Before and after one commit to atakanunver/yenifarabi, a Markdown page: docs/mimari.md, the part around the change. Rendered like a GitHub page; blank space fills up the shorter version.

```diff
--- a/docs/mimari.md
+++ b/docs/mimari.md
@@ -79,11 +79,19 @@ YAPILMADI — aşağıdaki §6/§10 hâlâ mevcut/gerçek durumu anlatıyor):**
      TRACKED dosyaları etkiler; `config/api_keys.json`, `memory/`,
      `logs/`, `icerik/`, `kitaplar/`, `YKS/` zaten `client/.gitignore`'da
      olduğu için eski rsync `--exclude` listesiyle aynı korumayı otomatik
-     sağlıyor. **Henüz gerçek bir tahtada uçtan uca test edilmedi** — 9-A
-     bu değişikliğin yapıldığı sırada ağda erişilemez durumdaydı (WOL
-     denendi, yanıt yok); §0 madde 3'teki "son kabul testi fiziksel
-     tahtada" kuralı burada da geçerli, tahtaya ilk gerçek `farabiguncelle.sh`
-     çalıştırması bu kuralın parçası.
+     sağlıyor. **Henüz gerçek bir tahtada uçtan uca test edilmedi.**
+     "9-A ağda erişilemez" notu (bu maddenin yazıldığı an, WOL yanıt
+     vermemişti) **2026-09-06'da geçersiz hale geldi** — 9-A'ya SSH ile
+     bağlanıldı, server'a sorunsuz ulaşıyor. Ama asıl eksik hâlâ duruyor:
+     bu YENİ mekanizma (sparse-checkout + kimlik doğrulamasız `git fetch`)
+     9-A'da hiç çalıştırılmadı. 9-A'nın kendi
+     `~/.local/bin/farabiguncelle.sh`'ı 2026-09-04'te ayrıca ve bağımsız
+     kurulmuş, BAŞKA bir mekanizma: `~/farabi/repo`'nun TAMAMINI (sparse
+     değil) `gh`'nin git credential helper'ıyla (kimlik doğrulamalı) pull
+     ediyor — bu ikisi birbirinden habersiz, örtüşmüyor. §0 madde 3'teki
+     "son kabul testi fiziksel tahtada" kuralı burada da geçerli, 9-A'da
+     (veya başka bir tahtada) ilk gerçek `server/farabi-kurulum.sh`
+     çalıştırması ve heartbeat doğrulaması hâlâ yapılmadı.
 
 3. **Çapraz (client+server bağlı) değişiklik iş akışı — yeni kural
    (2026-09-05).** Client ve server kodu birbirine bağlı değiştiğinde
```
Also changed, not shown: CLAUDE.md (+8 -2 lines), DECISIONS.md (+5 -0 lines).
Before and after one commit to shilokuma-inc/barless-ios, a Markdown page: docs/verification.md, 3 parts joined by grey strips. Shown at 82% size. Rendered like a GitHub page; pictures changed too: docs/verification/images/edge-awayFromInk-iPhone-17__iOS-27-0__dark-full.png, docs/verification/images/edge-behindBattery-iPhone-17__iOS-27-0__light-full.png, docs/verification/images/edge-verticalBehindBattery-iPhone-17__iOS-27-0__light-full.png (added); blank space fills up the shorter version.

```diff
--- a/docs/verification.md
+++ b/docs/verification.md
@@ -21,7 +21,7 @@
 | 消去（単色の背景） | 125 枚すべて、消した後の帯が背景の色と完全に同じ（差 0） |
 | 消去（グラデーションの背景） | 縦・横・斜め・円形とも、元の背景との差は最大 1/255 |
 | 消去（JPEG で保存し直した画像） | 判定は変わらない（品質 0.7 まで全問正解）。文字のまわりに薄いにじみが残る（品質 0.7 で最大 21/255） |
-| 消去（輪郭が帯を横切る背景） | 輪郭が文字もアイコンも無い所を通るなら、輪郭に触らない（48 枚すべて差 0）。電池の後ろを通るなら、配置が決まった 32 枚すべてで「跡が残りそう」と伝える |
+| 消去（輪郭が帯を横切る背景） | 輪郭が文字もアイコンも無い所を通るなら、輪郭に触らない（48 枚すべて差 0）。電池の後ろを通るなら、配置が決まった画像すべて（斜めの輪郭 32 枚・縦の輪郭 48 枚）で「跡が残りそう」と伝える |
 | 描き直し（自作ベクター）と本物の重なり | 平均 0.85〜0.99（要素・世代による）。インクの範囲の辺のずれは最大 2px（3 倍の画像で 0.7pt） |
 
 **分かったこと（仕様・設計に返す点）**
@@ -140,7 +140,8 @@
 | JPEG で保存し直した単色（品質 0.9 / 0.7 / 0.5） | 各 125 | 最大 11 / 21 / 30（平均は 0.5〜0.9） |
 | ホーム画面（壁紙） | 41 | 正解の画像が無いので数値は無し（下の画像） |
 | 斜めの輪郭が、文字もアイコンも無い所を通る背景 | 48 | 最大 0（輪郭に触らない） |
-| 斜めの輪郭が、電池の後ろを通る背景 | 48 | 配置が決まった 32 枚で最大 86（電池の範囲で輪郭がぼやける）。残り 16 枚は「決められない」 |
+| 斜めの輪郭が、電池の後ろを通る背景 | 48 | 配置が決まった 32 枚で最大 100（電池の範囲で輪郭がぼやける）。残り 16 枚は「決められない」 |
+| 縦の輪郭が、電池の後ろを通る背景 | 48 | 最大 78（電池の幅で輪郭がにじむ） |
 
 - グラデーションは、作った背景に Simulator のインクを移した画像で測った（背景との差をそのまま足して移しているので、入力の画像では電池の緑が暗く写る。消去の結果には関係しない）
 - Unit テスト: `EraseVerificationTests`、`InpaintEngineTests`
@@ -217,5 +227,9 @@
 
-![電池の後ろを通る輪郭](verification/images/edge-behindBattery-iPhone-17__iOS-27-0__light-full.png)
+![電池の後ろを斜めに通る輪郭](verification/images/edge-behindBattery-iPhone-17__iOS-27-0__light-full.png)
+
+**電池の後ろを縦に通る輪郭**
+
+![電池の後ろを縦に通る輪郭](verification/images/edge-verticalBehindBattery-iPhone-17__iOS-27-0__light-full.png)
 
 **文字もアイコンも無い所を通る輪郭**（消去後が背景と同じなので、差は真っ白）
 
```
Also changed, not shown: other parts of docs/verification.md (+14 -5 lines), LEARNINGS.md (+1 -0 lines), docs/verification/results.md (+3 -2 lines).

....

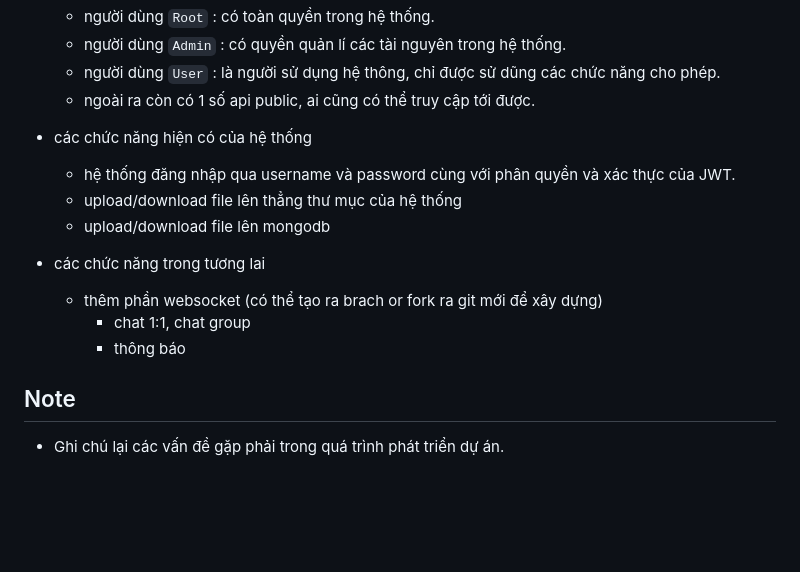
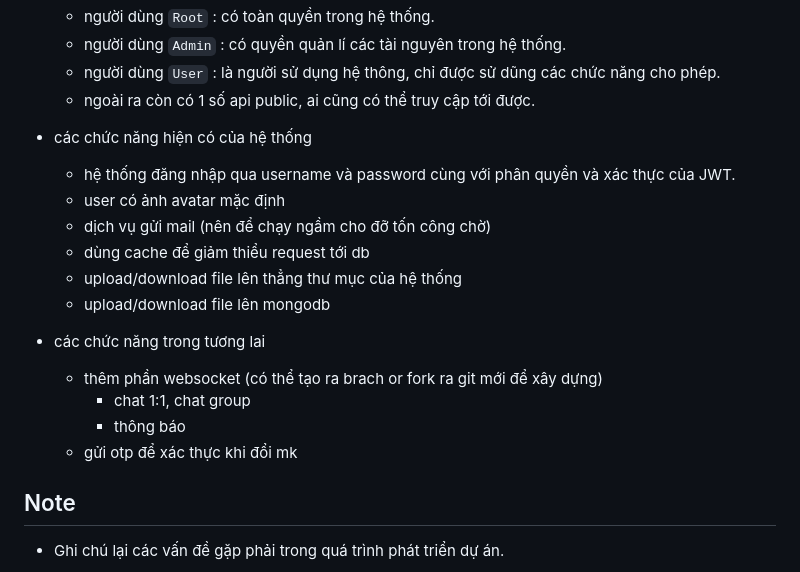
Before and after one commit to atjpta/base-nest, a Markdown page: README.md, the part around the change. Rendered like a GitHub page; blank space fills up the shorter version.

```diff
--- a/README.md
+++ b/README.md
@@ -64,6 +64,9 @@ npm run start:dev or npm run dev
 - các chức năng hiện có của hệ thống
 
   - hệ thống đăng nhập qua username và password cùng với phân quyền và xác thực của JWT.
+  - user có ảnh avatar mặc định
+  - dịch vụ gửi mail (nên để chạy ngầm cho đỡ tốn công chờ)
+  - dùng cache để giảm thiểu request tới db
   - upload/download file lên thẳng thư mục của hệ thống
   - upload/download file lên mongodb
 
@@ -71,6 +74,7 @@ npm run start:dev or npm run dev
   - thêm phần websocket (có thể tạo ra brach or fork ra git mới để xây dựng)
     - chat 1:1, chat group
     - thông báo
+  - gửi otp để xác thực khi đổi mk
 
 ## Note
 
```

....

▶ WHAT TO DO: Show all lines from the records above where the word "verticalBehindBattery" occurs.

▶ WRITTEN RESPONSE:
Before and after one commit to shilokuma-inc/barless-ios, a Markdown page: docs/verification.md, 3 parts joined by grey strips. Shown at 82% size. Rendered like a GitHub page; pictures changed too: docs/verification/images/edge-awayFromInk-iPhone-17__iOS-27-0__dark-full.png, docs/verification/images/edge-behindBattery-iPhone-17__iOS-27-0__light-full.png, docs/verification/images/edge-verticalBehindBattery-iPhone-17__iOS-27-0__light-full.png (added); blank space fills up the shorter version.
+![電池の後ろを縦に通る輪郭](verification/images/edge-verticalBehindBattery-iPhone-17__iOS-27-0__light-full.png)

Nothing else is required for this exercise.